◆ What you have to do:
When you copy the data, keep every word exactly as it is and leave the pictures out.

——————

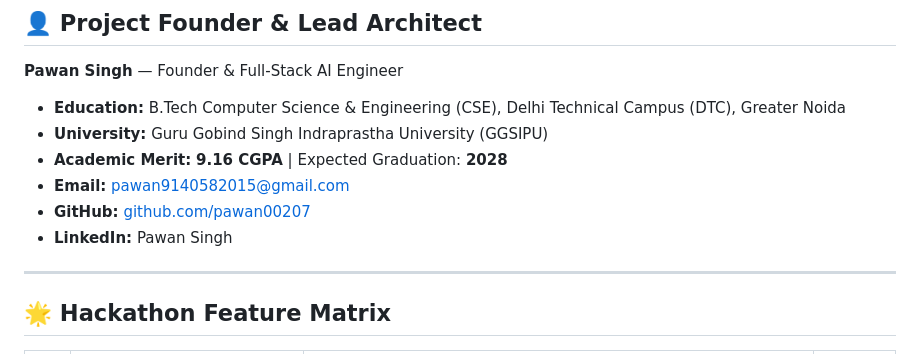
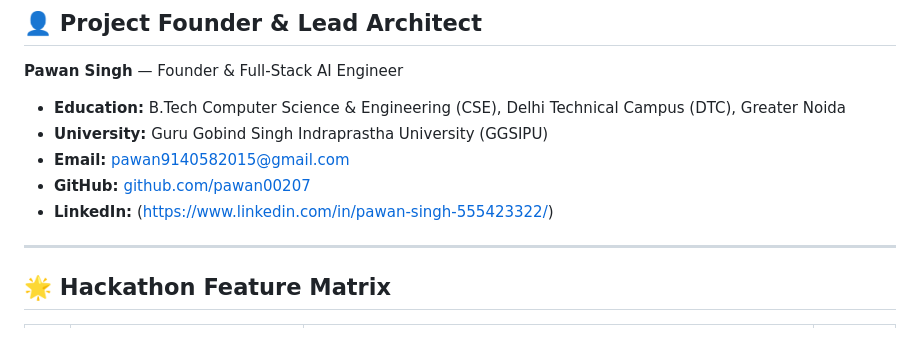
Before and after one commit to HackIndiaXYZ/hackindia-ai-web3-builders-hackathon-2026-404-brains-not-found, a Markdown page: README.md, the part around the change. Rendered like a GitHub page.

```diff
--- a/README.md
+++ b/README.md
@@ -24,10 +24,9 @@ pinned: true
 **Pawan Singh** — Founder & Full-Stack AI Engineer
 - **Education:** B.Tech Computer Science & Engineering (CSE), Delhi Technical Campus (DTC), Greater Noida
 - **University:** Guru Gobind Singh Indraprastha University (GGSIPU)
-- **Academic Merit:** **9.16 CGPA** | Expected Graduation: **2028**
 - **Email:** [pawan9140582015@gmail.com](mailto:pawan9140582015@gmail.com)
 - **GitHub:** [github.com/pawan00207](https://github.com/pawan00207)
-- **LinkedIn:** Pawan Singh
+- **LinkedIn:** (https://www.linkedin.com/in/pawan-singh-555423322/)
 
 ---
 
```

——————

◆ Your response:
Before and after one commit to HackIndiaXYZ/hackindia-ai-web3-builders-hackathon-2026-404-brains-not-found, a Markdown page: README.md, the part around the change. Rendered like a GitHub page.

```diff
--- a/README.md
+++ b/README.md
@@ -24,10 +24,9 @@ pinned: true
 **Pawan Singh** — Founder & Full-Stack AI Engineer
 - **Education:** B.Tech Computer Science & Engineering (CSE), Delhi Technical Campus (DTC), Greater Noida
 - **University:** Guru Gobind Singh Indraprastha University (GGSIPU)
-- **Academic Merit:** **9.16 CGPA** | Expected Graduation: **2028**
 - **Email:** [pawan9140582015@gmail.com](mailto:pawan9140582015@gmail.com)
 - **GitHub:** [github.com/pawan00207](https://github.com/pawan00207)
-- **LinkedIn:** Pawan Singh
+- **LinkedIn:** (https://www.linkedin.com/in/pawan-singh-555423322/)
 
 ---
 
```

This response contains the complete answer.